What the exercise asks: Copy each line below word for word and drop every image.

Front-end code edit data

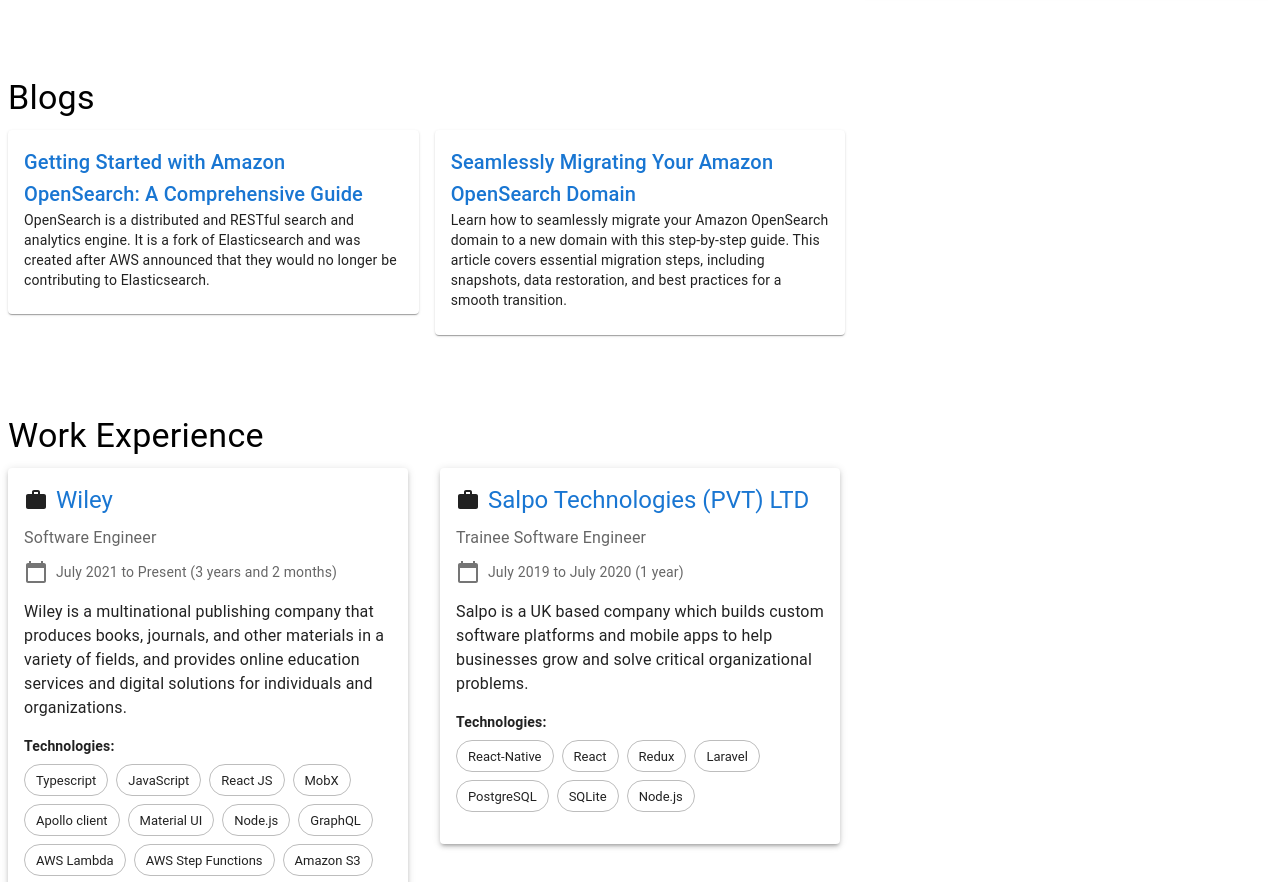
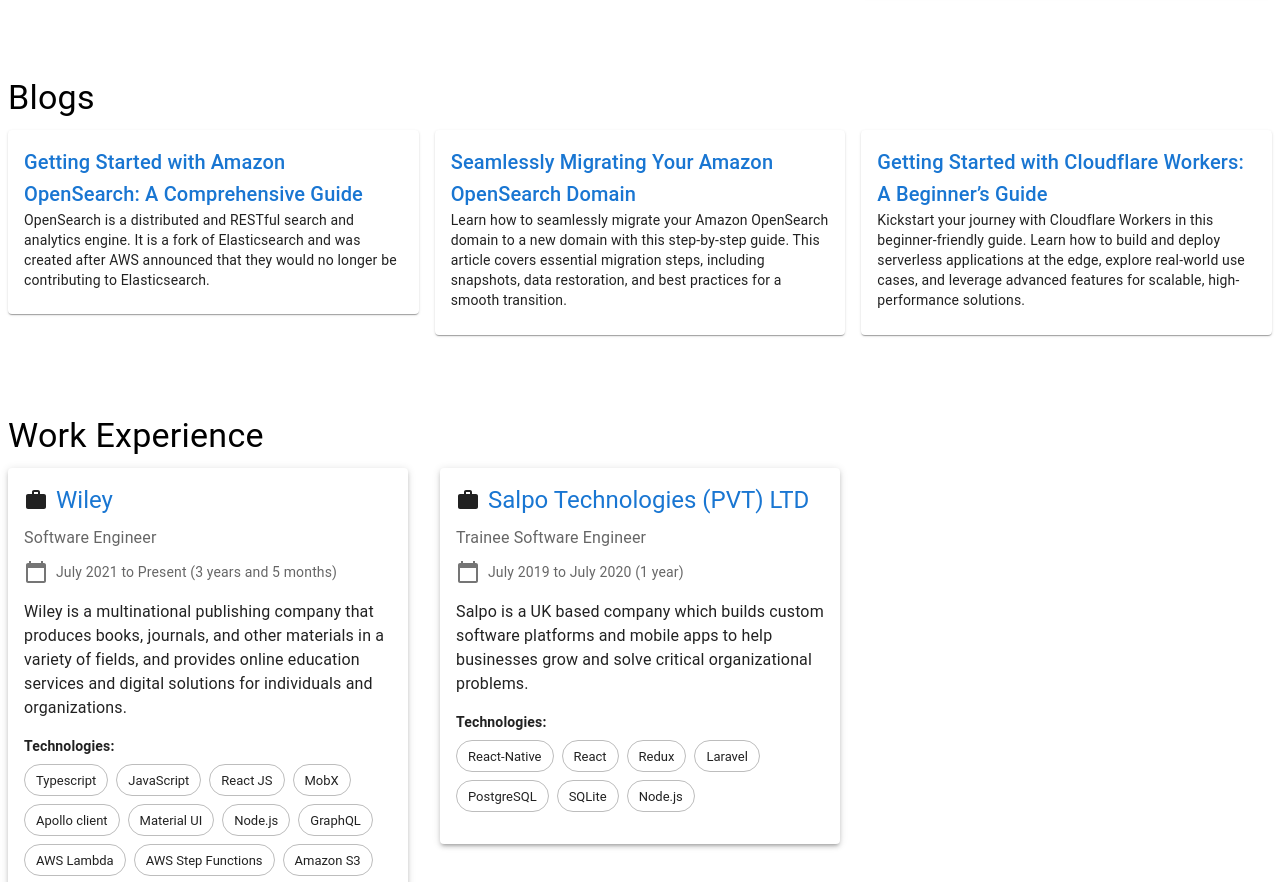
Before and after one commit to mfmafkar/mfmafkar.github.io, a React (Vite) app: page / in a window 1280 px wide. Shown: the part 1292-2174 px from the top of the page. Built offline with nearby package versions, Linux system fonts and the light colour scheme.

Commit message:
feat: Updated site with work experience time + new blog on getting started with cloudflare worker

```diff
--- a/src/components/Home.tsx
+++ b/src/components/Home.tsx
@@ -79,13 +79,19 @@ const Home = () => {
         'Learn how to seamlessly migrate your Amazon OpenSearch domain to a new domain with this step-by-step guide. This article covers essential migration steps, including snapshots, data restoration, and best practices for a smooth transition.',
       link: 'https://medium.com/@mfmafkar/seamlessly-migrate-your-amazon-opensearch-domain-26ec15731556',
     },
+    {
+      title: 'Getting Started with Cloudflare Workers: A Beginner’s Guide',
+      description:
+        'Kickstart your journey with Cloudflare Workers in this beginner-friendly guide. Learn how to build and deploy serverless applications at the edge, explore real-world use cases, and leverage advanced features for scalable, high-performance solutions.',
+      link: 'https://medium.com/@mfmafkar/getting-started-with-cloudflare-workers-a-beginners-guide-fba41eec327a',
+    },
   ];
 
   const experiences = [
     {
       company: 'Wiley',
       role: 'Software Engineer',
-      tenure: 'July 2021 to Present (3 years and 2 months)',
+      tenure: 'July 2021 to Present (3 years and 5 months)',
       description:
         'Wiley is a multinational publishing company that produces books, journals, and other materials in a variety of fields, and provides online education services and digital solutions for individuals and organizations.',
       technologies: [
```
Also changed, not shown: 1 other file (tests, documents, lock files or other folders).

Problem solution:
Before and after one commit to mfmafkar/mfmafkar.github.io, a React (Vite) app: page / in a window 1280 px wide. Shown: the part 1292-2174 px from the top of the page. Built offline with nearby package versions, Linux system fonts and the light colour scheme.

Commit message:
feat: Updated site with work experience time + new blog on getting started with cloudflare worker

```diff
--- a/src/components/Home.tsx
+++ b/src/components/Home.tsx
@@ -79,13 +79,19 @@ const Home = () => {
         'Learn how to seamlessly migrate your Amazon OpenSearch domain to a new domain with this step-by-step guide. This article covers essential migration steps, including snapshots, data restoration, and best practices for a smooth transition.',
       link: 'https://medium.com/@mfmafkar/seamlessly-migrate-your-amazon-opensearch-domain-26ec15731556',
     },
+    {
+      title: 'Getting Started with Cloudflare Workers: A Beginner’s Guide',
+      description:
+        'Kickstart your journey with Cloudflare Workers in this beginner-friendly guide. Learn how to build and deploy serverless applications at the edge, explore real-world use cases, and leverage advanced features for scalable, high-performance solutions.',
+      link: 'https://medium.com/@mfmafkar/getting-started-with-cloudflare-workers-a-beginners-guide-fba41eec327a',
+    },
   ];
 
   const experiences = [
     {
       company: 'Wiley',
       role: 'Software Engineer',
-      tenure: 'July 2021 to Present (3 years and 2 months)',
+      tenure: 'July 2021 to Present (3 years and 5 months)',
       description:
         'Wiley is a multinational publishing company that produces books, journals, and other materials in a variety of fields, and provides online education services and digital solutions for individuals and organizations.',
       technologies: [
```
Also changed, not shown: 1 other file (tests, documents, lock files or other folders).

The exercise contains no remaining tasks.